Edit tracking data
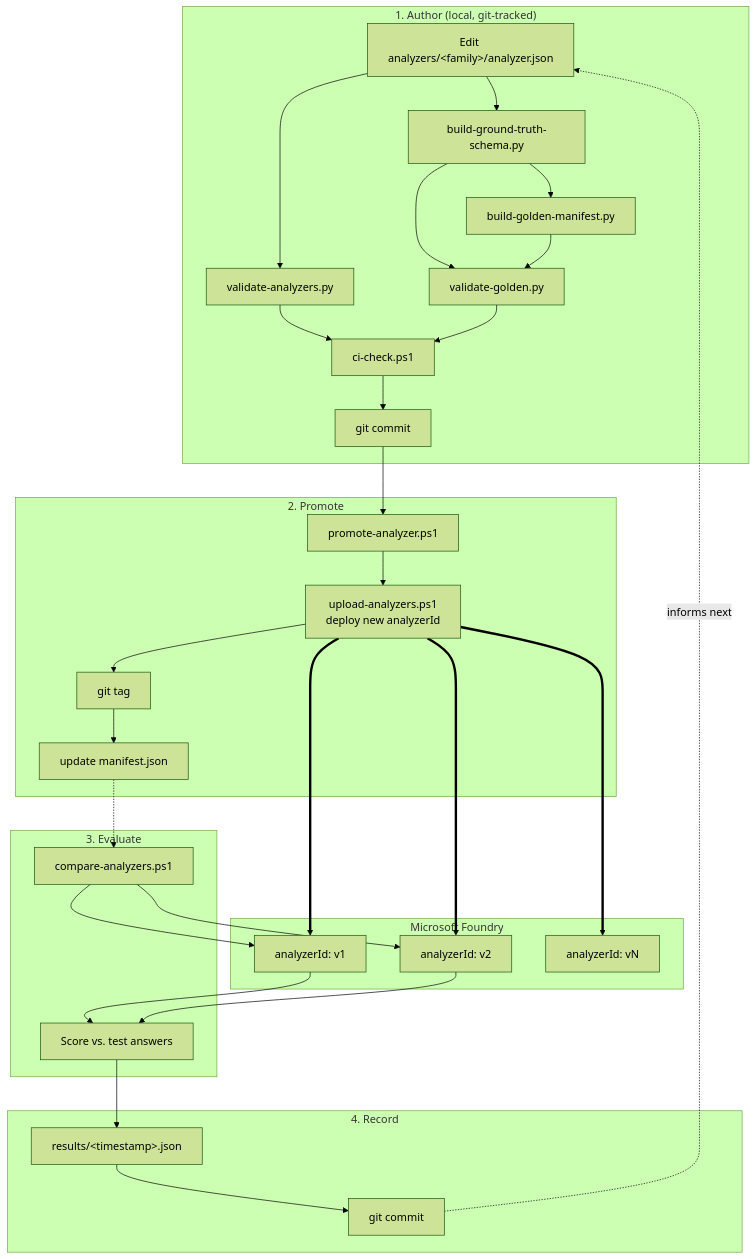
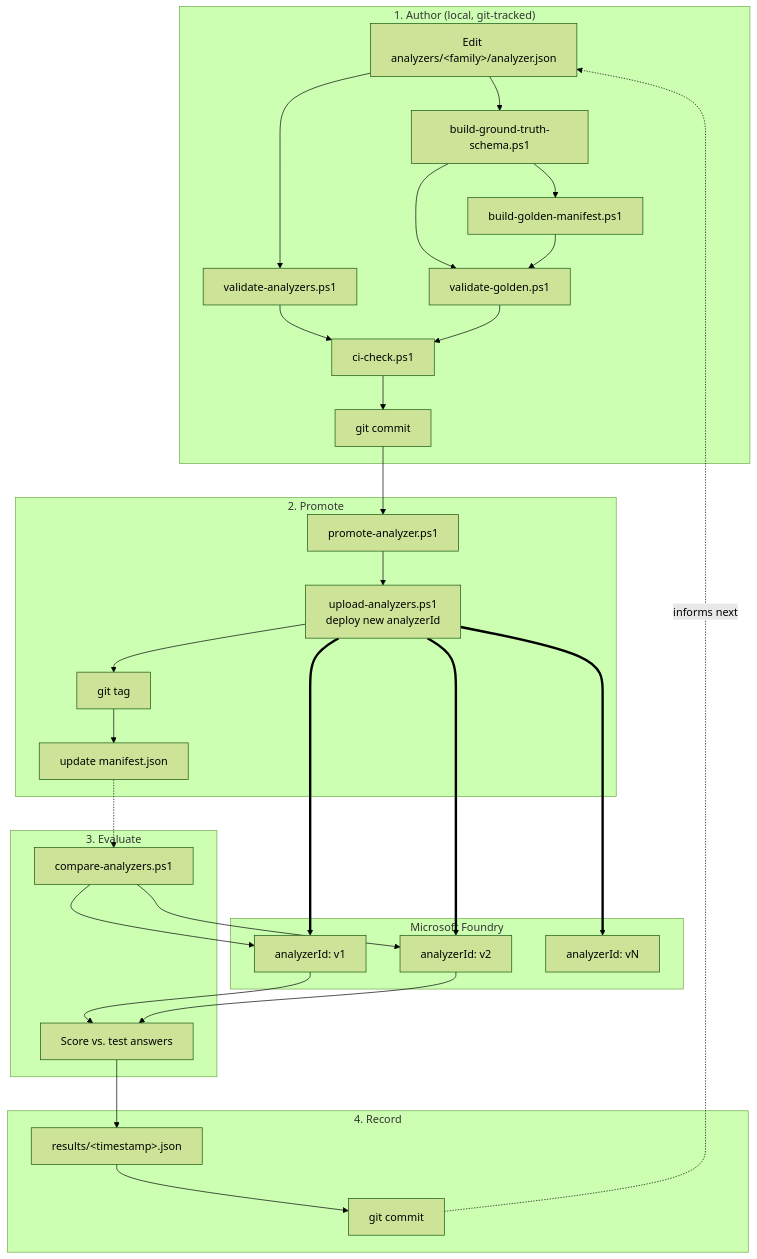
Before and after one commit to georgeollis/content-understanding-mlops: the second of 2 diagrams in docs/mlops-pipeline.md, drawn with Mermaid (forest theme). The commit also changed 4 other files, not shown here.

````diff
--- a/docs/mlops-pipeline.md
+++ b/docs/mlops-pipeline.md
@@ -95,59 +95,59 @@
 ```mermaid
 graph TB
     subgraph AUTHOR["1. Author (local, git-tracked)"]
         EDIT["Edit analyzers/&lt;family&gt;/analyzer.json"]
-        VALA["validate-analyzers.py"]
-        GTSCHEMA["build-ground-truth-schema.py"]
-        GOLDMAN["build-golden-manifest.py"]
-        VALG["validate-golden.py"]
+        VALA["validate-analyzers.ps1"]
+        GTSCHEMA["build-ground-truth-schema.ps1"]
+        GOLDMAN["build-golden-manifest.ps1"]
+        VALG["validate-golden.ps1"]
         CI["ci-check.ps1"]
         COMMIT["git commit"]
 
         EDIT --> VALA
         EDIT --> GTSCHEMA --> VALG
         GTSCHEMA --> GOLDMAN --> VALG
         VALA --> CI
         VALG --> CI
         CI --> COMMIT
     end
 
     subgraph PROMOTE["2. Promote"]
         PROMOTESCRIPT["promote-analyzer.ps1"]
         UPLOAD["upload-analyzers.ps1<br/>deploy new analyzerId"]
         TAG["git tag"]
         MANIFEST["update manifest.json"]
 
         COMMIT --> PROMOTESCRIPT
         PROMOTESCRIPT --> UPLOAD --> TAG --> MANIFEST
     end
 
     subgraph AZURE["Microsoft Foundry"]
         ANALYZERV1["analyzerId: v1"]
         ANALYZERV2["analyzerId: v2"]
         ANALYZERVN["analyzerId: vN"]
     end
 
     UPLOAD ==> ANALYZERV1
     UPLOAD ==> ANALYZERV2
     UPLOAD ==> ANALYZERVN
 
     subgraph EVALUATE["3. Evaluate"]
         COMPARESCRIPT["compare-analyzers.ps1"]
         SCORE["Score vs. test answers"]
 
         MANIFEST -.-> COMPARESCRIPT
         COMPARESCRIPT --> ANALYZERV1
         COMPARESCRIPT --> ANALYZERV2
         ANALYZERV1 --> SCORE
         ANALYZERV2 --> SCORE
     end
 
     subgraph RECORD["4. Record"]
         REPORT["results/&lt;timestamp&gt;.json"]
         COMMIT2["git commit"]
 
         SCORE --> REPORT --> COMMIT2
     end
 
     COMMIT2 -.->|"informs next"| EDIT
 ```
````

TO DO:
Images are to be skipped, and each line above is to be returned exactly.

RESPONSE TO THE EXERCISE:
Before and after one commit to georgeollis/content-understanding-mlops: the second of 2 diagrams in docs/mlops-pipeline.md, drawn with Mermaid (forest theme). The commit also changed 4 other files, not shown here.

````diff
--- a/docs/mlops-pipeline.md
+++ b/docs/mlops-pipeline.md
@@ -95,59 +95,59 @@
 ```mermaid
 graph TB
     subgraph AUTHOR["1. Author (local, git-tracked)"]
         EDIT["Edit analyzers/&lt;family&gt;/analyzer.json"]
-        VALA["validate-analyzers.py"]
-        GTSCHEMA["build-ground-truth-schema.py"]
-        GOLDMAN["build-golden-manifest.py"]
-        VALG["validate-golden.py"]
+        VALA["validate-analyzers.ps1"]
+        GTSCHEMA["build-ground-truth-schema.ps1"]
+        GOLDMAN["build-golden-manifest.ps1"]
+        VALG["validate-golden.ps1"]
         CI["ci-check.ps1"]
         COMMIT["git commit"]
 
         EDIT --> VALA
         EDIT --> GTSCHEMA --> VALG
         GTSCHEMA --> GOLDMAN --> VALG
         VALA --> CI
         VALG --> CI
         CI --> COMMIT
     end
 
     subgraph PROMOTE["2. Promote"]
         PROMOTESCRIPT["promote-analyzer.ps1"]
         UPLOAD["upload-analyzers.ps1<br/>deploy new analyzerId"]
         TAG["git tag"]
         MANIFEST["update manifest.json"]
 
         COMMIT --> PROMOTESCRIPT
         PROMOTESCRIPT --> UPLOAD --> TAG --> MANIFEST
     end
 
     subgraph AZURE["Microsoft Foundry"]
         ANALYZERV1["analyzerId: v1"]
         ANALYZERV2["analyzerId: v2"]
         ANALYZERVN["analyzerId: vN"]
     end
 
     UPLOAD ==> ANALYZERV1
     UPLOAD ==> ANALYZERV2
     UPLOAD ==> ANALYZERVN
 
     subgraph EVALUATE["3. Evaluate"]
         COMPARESCRIPT["compare-analyzers.ps1"]
         SCORE["Score vs. test answers"]
 
         MANIFEST -.-> COMPARESCRIPT
         COMPARESCRIPT --> ANALYZERV1
         COMPARESCRIPT --> ANALYZERV2
         ANALYZERV1 --> SCORE
         ANALYZERV2 --> SCORE
     end
 
     subgraph RECORD["4. Record"]
         REPORT["results/&lt;timestamp&gt;.json"]
         COMMIT2["git commit"]
 
         SCORE --> REPORT --> COMMIT2
     end
 
     COMMIT2 -.->|"informs next"| EDIT
 ```
````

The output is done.